Miyake continued as a regular on the European combat sports scene and competed in a grand catch-as-catch-can wrestling tournament called “The Championship of Champions” held in Paris in 1913 and 1914. The tourney attracted participants from around the world including Stanislaus and Wladek Zbyszko, Jimmy Esson, and even exiled boxing champ Jack Johnson. In the middleweight division Miyake battled his way to the final, losing to Maurice De Riaz. Further competing in the heavyweight class, he won a number of contests before being eliminated.
With the outbreak of the First World War, Miyake ventured to the United States and began making inroads onto the pro wrestling circuit. Over the next few decades he appeared all over North Americaand faced all the mat greats including Ed “Strangler” Lewis, Jim Londos, Marin Plestina, Joe Stecher and Ad Santel. He competed in catch-as-catch-can bouts, jiu-jitsu rules contests, mixed jiu-jitsu versus catch wrestling matches, and in a few instances he plied his art against boxers, style versus style.
Upon his arrival in America he proclaimed himself “the jiu-jitsu champion of the world” and issued a sweeping challenge. If allowed to use his jiu-jitsu methods, he was ready and willing to tackle Frank Gotch or any other heavyweight wrestler for a side bet. Sticking to catch wrestling rules, he wanted to meet George Bothner, agreeing to throw him three times in one hour.
Bothner, who had previously and successfully met the challenge of Higashi almost a decade earlier, quickly accepted Miyake’s defi. A match was arranged for December 14, 1914 at Brown’s Gymnasium in New York City. They would contest under catch wrestling rules with a handicap stipulation. Miyake, who at 160 pounds outweighed Bothner, had to throw him three times within 60 minutes to win. If Bothner was able to get a single fall, or even manage to keep from being thrown the required three times, he would be declared the victor.
Will Bingham, an all-around grappler from England, jiu-jitsu expert and currently the wrestling instructor at the New York Athletic Club, appeared in a preliminary bout against Raku Kato, held under jiu-jitsu rules. Bingham forced his opponent to give up twice.
300-pound wrestler Joe “Apollo” Rogers served as the referee for the main event. The venue was packed and people were still trying to purchase tickets until sales were halted as the headline bout was begun. Bothner, a masterful catch-as-catch-can artist, remained cautious and assumed a strictly defensive mode from the start of the match. Miyake worked to lock on hold after hold, only to have them broken by the clever American. It was noted, that Bothner had gone into the bout with a large carbuncle on his shoulder and that might have accounted for his cagey stratagem.
Miyake latched on a ½ Nelson-hammerlock combination. He tightly secured the grips, and held it firmly despite Bothner’s struggles to escape. The Japanese grappler forced a pin fall at the 21 minute, 12 second mark. One fall down, two more to go.

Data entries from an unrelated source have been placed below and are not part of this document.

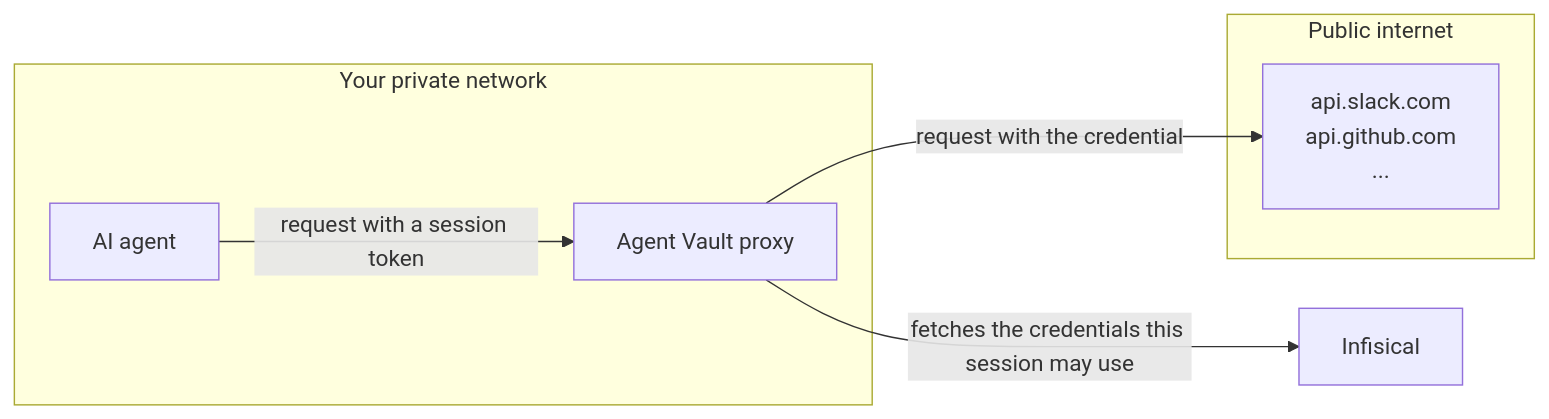
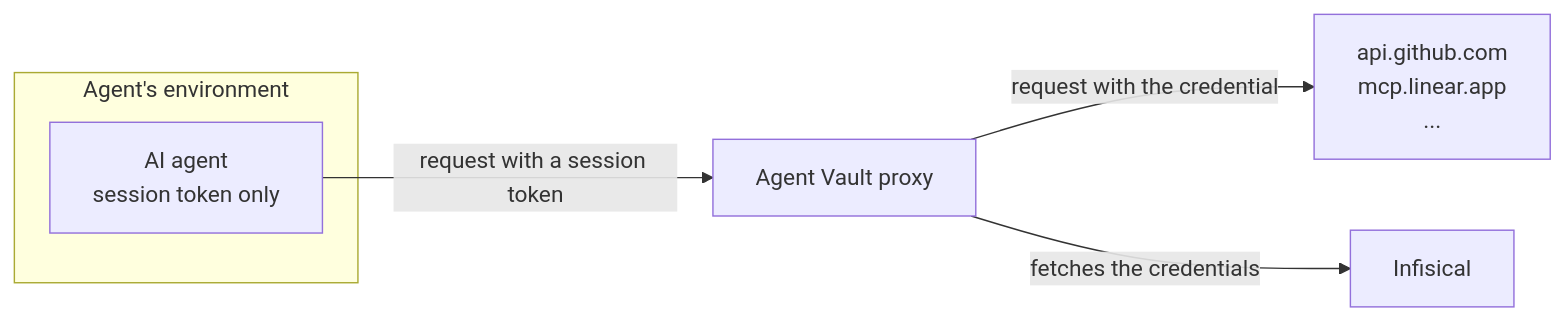
One commit to Infisical/infisical changed the diagram in docs/documentation/platform/agent-vault/why-agent-vault.mdx. Above: the diagram before and after it, drawn with Mermaid. The commit also changed other lines of this file and 7 other files, not shown here.

````diff
--- a/docs/documentation/platform/agent-vault/why-agent-vault.mdx
+++ b/docs/documentation/platform/agent-vault/why-agent-vault.mdx
@@ -20,14 +21,12 @@
 ```mermaid
 flowchart LR
-  subgraph private["Your private network"]
-    agent["AI agent"]
-    proxy["Agent Vault proxy"]
+  subgraph env["Agent's environment"]
+    agent["AI agent<br/>session token only"]
   end
-  subgraph internet["Public internet"]
-    apis["api.slack.com<br/>api.github.com<br/>..."]
-  end
+  proxy["Agent Vault proxy"]
   infisical["Infisical"]
+  apis["api.github.com<br/>mcp.linear.app<br/>..."]
   agent -->|"request with a session token"| proxy
   proxy -->|"request with the credential"| apis
-  proxy -->|"fetches the credentials this session may use"| infisical
+  proxy -->|"fetches the credentials"| infisical
 ```
````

It had been a tough go for the jiu-jitsu expert. Bothner had let him do most of the work and remained the fresher of the two as they resumed the contest, following a five-minute rest. Some rough wrestling opened up the bout and then Bothner unleashed his catch-as-catch-can skill-set. He became the aggressor. Bothner was “on top most of the time, using his legs as much as his hands to harry the Jap. Twice he almost gained a fall with leg holds.” (2.) He finally locked up Miyake in a full-Nelson and pinned him clean “by superior knowledge of the game, not by superior strength.” (3.) A sportswriter commented that Bother’s winning full-Nelson “bent the Oriental’s neck to the breaking point.” (4.)
The American won the fall in eight minutes and 45 seconds, thus winning the match according to handicap rules. Overall, the contest was described as “fast, furious and exciting.” (5.) Despite the pin fall, Miyake wasn’t ready to call it a night and rushed after Bothner. Rogers simply grabbed ahold of him and tossed him across the ring. Bothner was 2-0 in his matches against jiu-jitsu grapplers, although the contest with Miyake was held under catch-as-catch-can regulations. There was talk of re-matching Bothner and Miyake in Brooklyn, but plans were dropped when the former announced his retirement from active competition. Bothner had caught wind of a report that he and Miyake were working up a cross-country tour hippodroming matches against one another and took umbrage at the accusation. He made a few more forays on the mat but spent most of his time refereeing, coaching and operating his gym. The grand old man of catch-as-catch-can passed away in 1954.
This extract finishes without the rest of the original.